*** AVAILABLE RECORDS ***

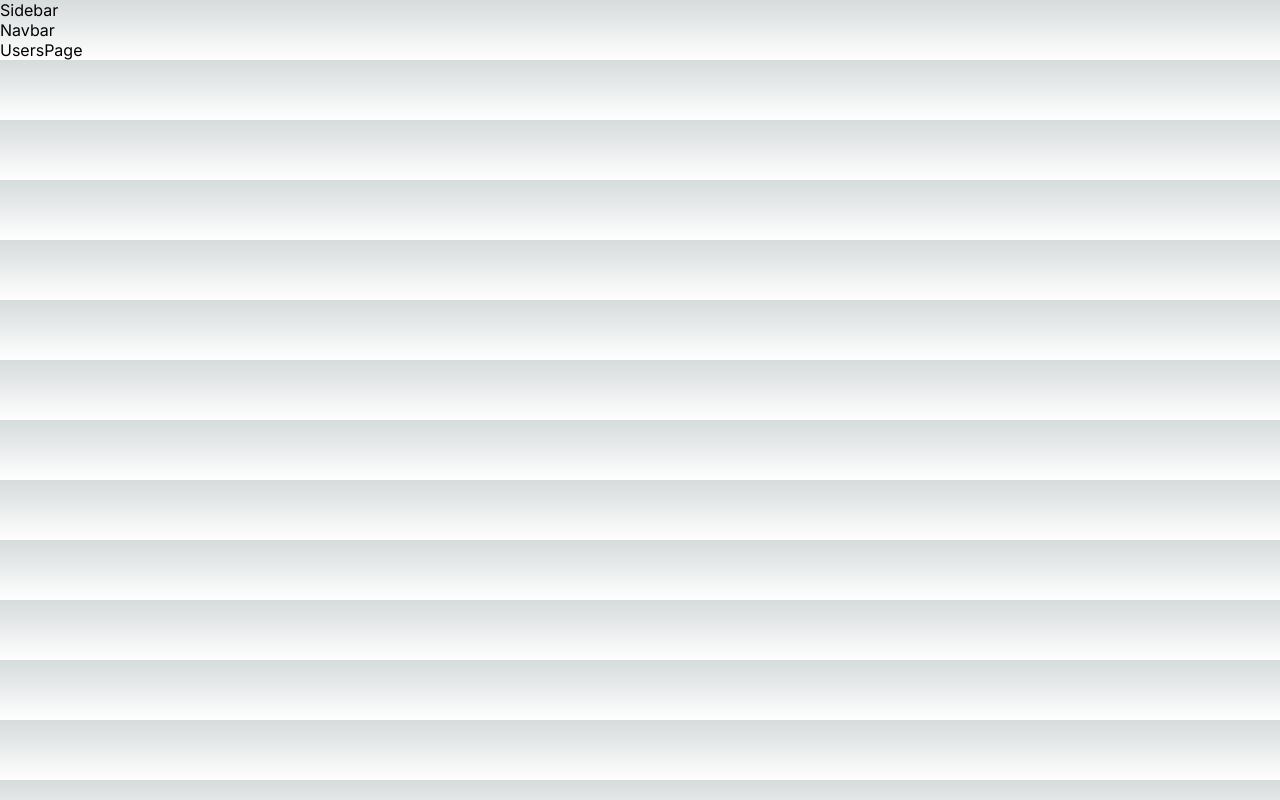
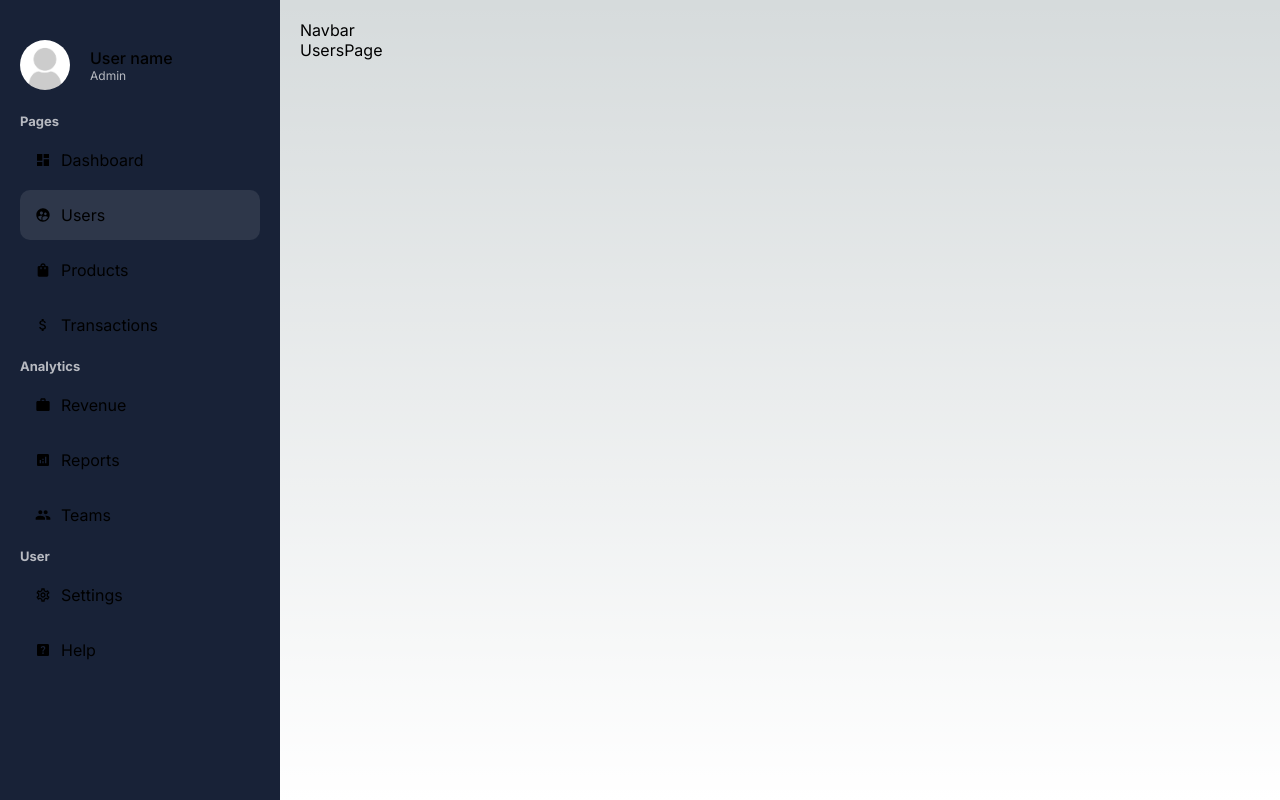
Before and after one commit to DenisDK/Admin-Dashboard, a Next.js app: page /dashboard/users in a window 1280 px wide. Built offline with nearby package versions, Linux system fonts and the light colour scheme.

Commit message:
Create Sidebar

```diff
--- a/src/app/dashboard/layout.jsx
+++ b/src/app/dashboard/layout.jsx
@@ -1,14 +1,15 @@
 import React from 'react'
 import { Sidebar } from '../ui/dashboard/sidebar/Sidebar'
 import { Navbar } from '../ui/dashboard/navbar/Navbar'
+import style from '../ui/dashboard/dashboard.module.css'
 
 export default function layout({children}) {
   return (
-    <div>
-      <div>
+    <div className={style.container}>
+      <div className={style.menu}>
          <Sidebar/>
       </div>
-      <div>
+      <div className={style.content}>
          <Navbar/>
          {children}
       </div>
--- /dev/null
+++ b/src/app/ui/dashboard/dashboard.module.css
@@ -0,0 +1,38 @@
+.container {
+   display: flex;
+ }
+
+ .menu {
+   flex: 1;
+   background-color: var(--bgSoft);
+   padding: 20px;
+   min-height: 100vh;
+ }
+
+ .content {
+   flex: 4;
+   padding: 20px;
+ }
+
+ .wrapper {
+   display: flex;
+   gap: 20px;
+   margin-top: 20px;
+ }
+
+ .main {
+   flex: 3;
+   display: flex;
+   flex-direction: column;
+   gap: 20px;
+ }
+
+ .cards {
+   display: flex;
+   gap: 20px;
+   justify-content: space-between;
+ }
+
+ .side {
+   flex: 1;
+ }
--- /dev/null
+++ b/src/app/ui/dashboard/navbar/navbar.module.css
@@ -0,0 +1,40 @@
+.container {
+   padding: 20px;
+   border-radius: 10px;
+   background-color: var(--bgSoft);
+   display: flex;
+   align-items: center;
+   justify-content: space-between;
+ }
+
+ .title {
+   color: var(--textSoft);
+   font-weight: bold;
+   text-transform: capitalize;
+ }
+
+ .menu {
+   display: flex;
+   align-items: center;
+   gap: 20px;
+ }
+
+ .search {
+   display: flex;
+   align-items: center;
+   gap: 10px;
+   background-color: #2e374a;
+   padding: 10px;
+   border-radius: 10px;
+ }
+
+ .input {
+   background-color: transparent;
+   border: none;
+   color: var(--text);
+ }
+
+ .icons{
+   display: flex;
+   gap: 20px;
+ }
--- a/src/app/ui/dashboard/sidebar/Sidebar.jsx
+++ b/src/app/ui/dashboard/sidebar/Sidebar.jsx
@@ -1,7 +1,101 @@
 import React from 'react'
+import style from './sidebar.module.css'
+
+// Icons
+
+import { MdDashboard } from "react-icons/md";
+import { MdSupervisedUserCircle } from "react-icons/md";
+import { MdShoppingBag } from "react-icons/md";
+import { MdAttachMoney } from "react-icons/md";
+import { MdWork } from "react-icons/md";
+import { MdAnalytics } from "react-icons/md";
+import { MdPeople } from "react-icons/md";
+import { MdOutlineSettings } from "react-icons/md";
+import { MdHelpCenter } from "react-icons/md";
+import { MdLogout } from "react-icons/md";
+import { MenuLink } from './menuLink/menuLink';
+import Image from 'next/image';
+
+const menuItems = [
+   {
+     title: "Pages",
+     list: [
+       {
+         title: "Dashboard",
+         path: "/dashboard",
+         icon: <MdDashboard />,
+       },
+       {
+         title: "Users",
+         path: "/dashboard/users",
+         icon: <MdSupervisedUserCircle />,
+       },
+       {
+         title: "Products",
+         path: "/dashboard/products",
+         icon: <MdShoppingBag />,
+       },
+       {
+         title: "Transactions",
+         path: "/dashboard/transactions",
+         icon: <MdAttachMoney />,
+       },
+     ],
+   },
+   {
+     title: "Analytics",
+     list: [
+       {
+         title: "Revenue",
+         path: "/dashboard/revenue",
+         icon: <MdWork />,
+       },
+       {
+         title: "Reports",
+         path: "/dashboard/reports",
+         icon: <MdAnalytics />,
+       },
+       {
+         title: "Teams",
+         path: "/dashboard/teams",
+         icon: <MdPeople />,
+       },
+     ],
+   },
+   {
+     title: "User",
+     list: [
+       {
+         title: "Settings",
+         path: "/dashboard/settings",
+         icon: <MdOutlineSettings />,
+       },
+       {
+         title: "Help",
+         path: "/dashboard/help",
+         icon: <MdHelpCenter />,
+       },
+     ],
+   },
+ ];
+
 
 export const Sidebar = () => {
   return (
-    <div>Sidebar</div>
+    <div className={style.container}>
+      <div className={style.user}>
+         <Image className={style.userImage} src='/noavatar.png' alt='User logo' width={50} height={50}/>
+         <div className={style.userDetail}>
+            <span className={style.username}>User name</span>
+            <span className={style.userTitle}>Admin</span>
+         </div>
+      </div>
+      <ul className={style.list}>
+         {menuItems.map((cat) => (<li key={cat.list}>
+            <span className={style.cat}>{cat.title}</span>
+            {cat.list.map((item) => (<MenuLink key={item.title} item={item}/>))}
+         </li>))}
+      </ul>
+   </div>
   )
 }
--- /dev/null
+++ b/src/app/ui/dashboard/sidebar/menuLink/menuLink.jsx
@@ -0,0 +1,18 @@
+'use client'
+
+import React from 'react'
+import style from './menuLink.module.css'
+import Link from 'next/link'
+import { usePathname } from 'next/navigation'
+
+export const MenuLink = ({item}) => {
+
+   const pathname = usePathname();
+
+  return (
+    <Link href={item.path} className={`${style.container} ${pathname === item.path && style.active}`}>
+      {item.icon}
+      {item.title}
+    </Link>
+  )
+}
--- /dev/null
+++ b/src/app/ui/dashboard/sidebar/menuLink/menuLink.module.css
@@ -0,0 +1,13 @@
+.container {
+   padding: 15px; /*20px*/
+   display: flex;
+   align-items: center;
+   gap: 10px;
+   margin: 5px 0px;
+   border-radius: 10px;
+ }
+
+ .container:hover,
+ .active {
+   background-color: #2e374a;
+ }
--- /dev/null
+++ b/src/app/ui/dashboard/sidebar/sidebar.module.css
@@ -0,0 +1,59 @@
+.container{
+   position: sticky;
+   top: 40px;
+ }
+
+ .user{
+   display: flex;
+   align-items: center;
+   gap: 20px;
+   margin-bottom: 20px;
+ }
+
+ .userImage{
+   border-radius: 50%;
+   object-fit: cover;
+ }
+
+ .userDetail{
+   display: flex;
+   flex-direction: column;
+ }
+
+ .username{
+   font-weight: 500;
+ }
+
+ .userTitle{
+   font-size: 12px;
+   color: var(--textSoft);
+ }
+
+ .list{
+   list-style: none;
+ }
+
+ .cat{
+   color: var(--textSoft);
+   font-weight: bold;
+   font-size: 13px;
+   margin: 10px 0px;
+ }
+
+ .logout{
+   padding: 20px;
+   margin: 5px 0px;
+   display: flex;
+   align-items: center;
+   gap: 10px;
+   cursor: pointer;
+   border-radius: 10px;
+   background: none;
+   border: none;
+   color: white;
+   width: 100%;
+ }
+
+ .logout:hover{
+   background-color: #2e374a;
+ }
```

***

Each line above that contains the word "list" should be copied.

+     list: [
+     list: [
+     list: [
+      <ul className={style.list}>
+         {menuItems.map((cat) => (<li key={cat.list}>
+            {cat.list.map((item) => (<MenuLink key={item.title} item={item}/>))}
+ .list{
+   list-style: none;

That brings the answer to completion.